Secure Hosting vs Insecure Hosting: The Real Difference
As we continually get closer to the height of the internet age, securing your data has never been more important. […]
In the wake of April 7th’s disclosure of CVE-2014-0160 the Movaci Technical team has been working along with a number of service providers and software vendors to address this urgent issue. Movaci’s servers use a number of OpenSSL libraries for communication that were found vulnerable. As we were rushing to make changes, we also stepped back to analyze the issue, identify what might be affected, and work to provide the best possible fix.
We believe this vulnerability is unlikely to be used to reap information from our servers from user’s private data such as passwords or emails. Simple analysis of all possible indicators of such an attack (much like Monte-Carlo simulation with deterministic outcomes) was taken to ensure we catch all possibilities of attacks and its indicators. Practically the analysis was done using number of simulations of reaping data using the OpenSSL vulnerability on a snapshot of our server with vulnerable libraries. Attack scenarios and analysis is detailed below.
1. Stealing of Private Keys and Certificates

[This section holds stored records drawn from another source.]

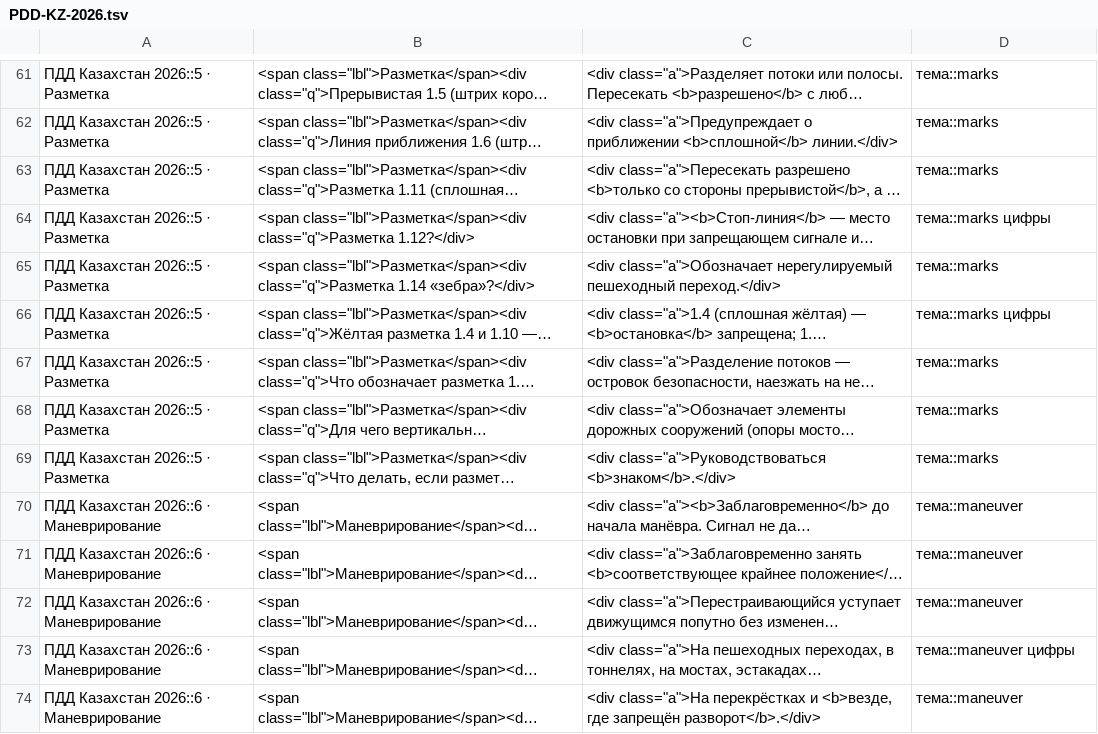
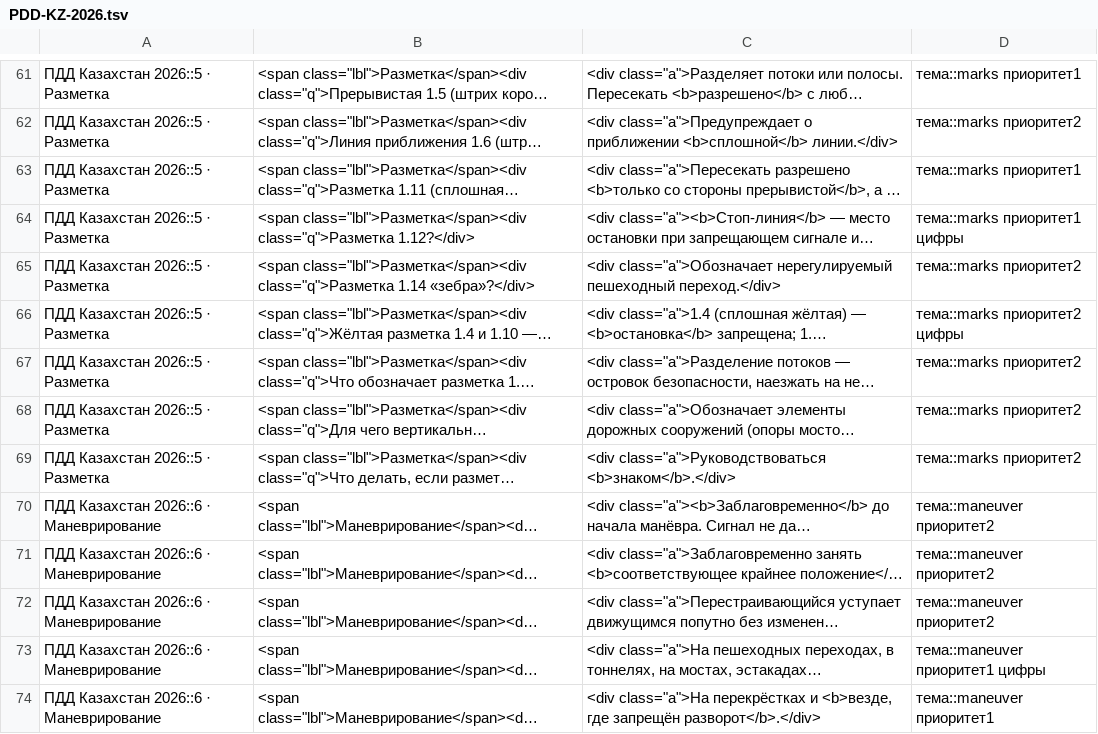
Before and after one commit to DezDoss/pdd-kz-cards, a TSV file: anki/PDD-KZ-2026.tsv, drawn as a sheet; only a part is shown, gaps mark what is left out; long unchanged cells end in …; the diff covers the shown part only; the diff names each change by its address in the sheet, - before the commit and + after, or states it on an @@ line.

Commit message:
Приоритет карточек: частые вперёд, фильтр «Только частые»

```diff
--- a/anki/PDD-KZ-2026.tsv
+++ b/anki/PDD-KZ-2026.tsv
-D61: тема::marks
+D61: тема::marks приоритет1
-D62: тема::marks
+D62: тема::marks приоритет2
-D63: тема::marks
+D63: тема::marks приоритет1
-D64: тема::marks цифры
+D64: тема::marks приоритет1 цифры
-D65: тема::marks
+D65: тема::marks приоритет2
-D66: тема::marks цифры
+D66: тема::marks приоритет2 цифры
-D67:D69: тема::marks
+D67:D69: тема::marks приоритет2
-D70:D72: тема::maneuver
+D70:D72: тема::maneuver приоритет2
-D73: тема::maneuver цифры
+D73: тема::maneuver приоритет1 цифры
-D74: тема::maneuver
+D74: тема::maneuver приоритет1
```
Also changed, not shown: 163 edited cells elsewhere in this file, 6 other files.
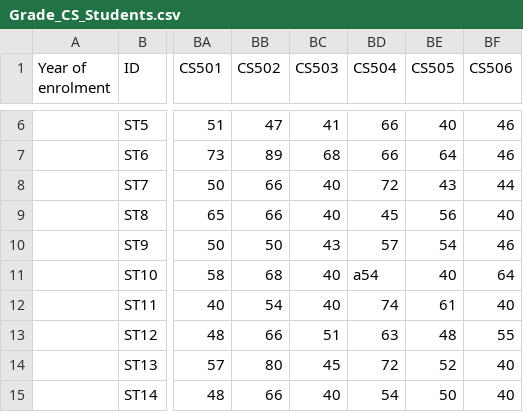
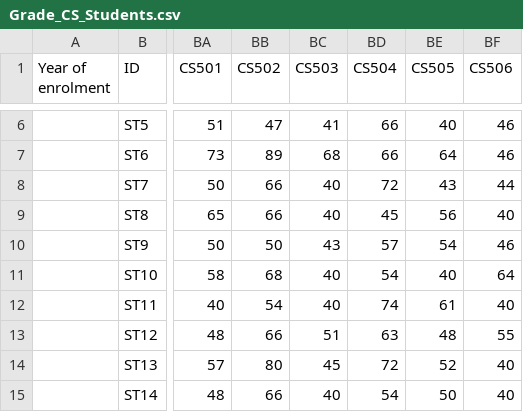
Before and after one commit to cepdnaclk/e19-co544-course-and-field-recommendation-system-based-on-student-results, a CSV file: data/Grade_CS_Students.csv, drawn as a sheet; only a part is shown, gaps mark what is left out; the diff names each change by its address in the sheet, - before the commit and + after, or states it on an @@ line.

```diff
--- a/data/Grade_CS_Students.csv
+++ b/data/Grade_CS_Students.csv
-BD11 (CS504): a54
+BD11 (CS504): 54
```
Also changed, not shown: 4 other files.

It is highly unlikely that any of our certs were stolen, using a simple analysis of various SSL reaping scripts and simulating possible outcomes/ indicators in logs, IDS events and system alerts. This is mainly from the fact that these type of reaping to run thousands if not millions of queries against our server was not seen in the past 3 months of logs and IDS alerts we maintain on our server. This includes looking at a single network resource or a single behavior (bytes/packet) from multiple network systems resembling a harvest of private information on our server. (Read related)
2. Attack Access Methods
The attack is most effective in using http and reaping information from our servers that perform authentication. These would be our primary mail systems and our VPN servers. Our VPN server was patched against this about 3 months before the vulnerability release. This was basically because the updated image on our VPN server just does not allow heartbeat feature of SSL to be available. This was coincidental and not planned to really mitigate this vulnerability. On our mail servers the problem of reaping any information is restricted by a number of factors. While OpenSSL is vulnerable we also protect our mail servers with memory protection by running micro processes and restart of services to provide clearing of much memory cache of sensitive information. This makes it difficult to gather past information from http sessions. Analysis of our logs from past 6 months reveals not attempt either from a single network address or from a behavior a successful scan that will allow someone to reap large amounts of data over the network. Our other servers exposed over the internet do not carry any user data or private data but what is publicly available only through secure channels. These servers do not carry any session information or user’s data.
3. Patch cycle and our security monitoring / auditing
Our mail servers were patched about 3 hours after the public release of the vulnerability (April 7th 2014). Our VPN servers were already updated 3 months before, disabling this attack access method. This we seem as a reasonable response time. Analysis of logs during our log retention of 3 months, only shows number of scans after vulnerability exposure from small amount of network addresses using many public services such as Symantec’s heartbleed check, Qualys SSLlabs, http://filippo.io/Heartbleed home-grown heartbleed test and similar ones to our mail servers. Similar attempts to our public servers were not analyzed as they don’t really carry any sensitive information.
4. Web session protection and session hashing
Our critical servers have a further protection of http session protection. Any private information such as a stolen session key or HTTP Cookie, cannot be reused on our server.
If a session is broken with either a network change (network address, traffic hops) or through an access method change (browser, concurrent session); we completely destroy the temporary session forcing the user to login once again. This we feel like a critical way to protect even logged in sessions that are provided via our mail server. Note: Heartbleed, although simply explained (in blogs, news etc.) and talked about a lot on the web, is a complex attack vector. This can be confusing for non-technical users as there are several factors in play to successfully complete such an attack. Strangely these include factors that may not have been considered such as how busy the SSL offloading servers/systems are, how many of these servers exists and what private information (if any) resides in them. We recommend that you consult experts to ensure what you are reading with a dialogue to better understand the issue. If you are able to simulate this in a test environment many of these will become obvious to you as it has to our technical team. Security is Movaci’s number one priority. We take security very seriously and continue to do our best to respond to these type of emergencies in a calculated way. Although it is unlikely that any data was compromised, we recommend that you continue best security practices such as change passwords regularly, use password only from systems that you own and not from public computers and finally adopt reliable web password access methods we already provide such as based password that requires a pin number and a randomly generated password code for each web login.
Contact our technical support team via http://my.movaci.com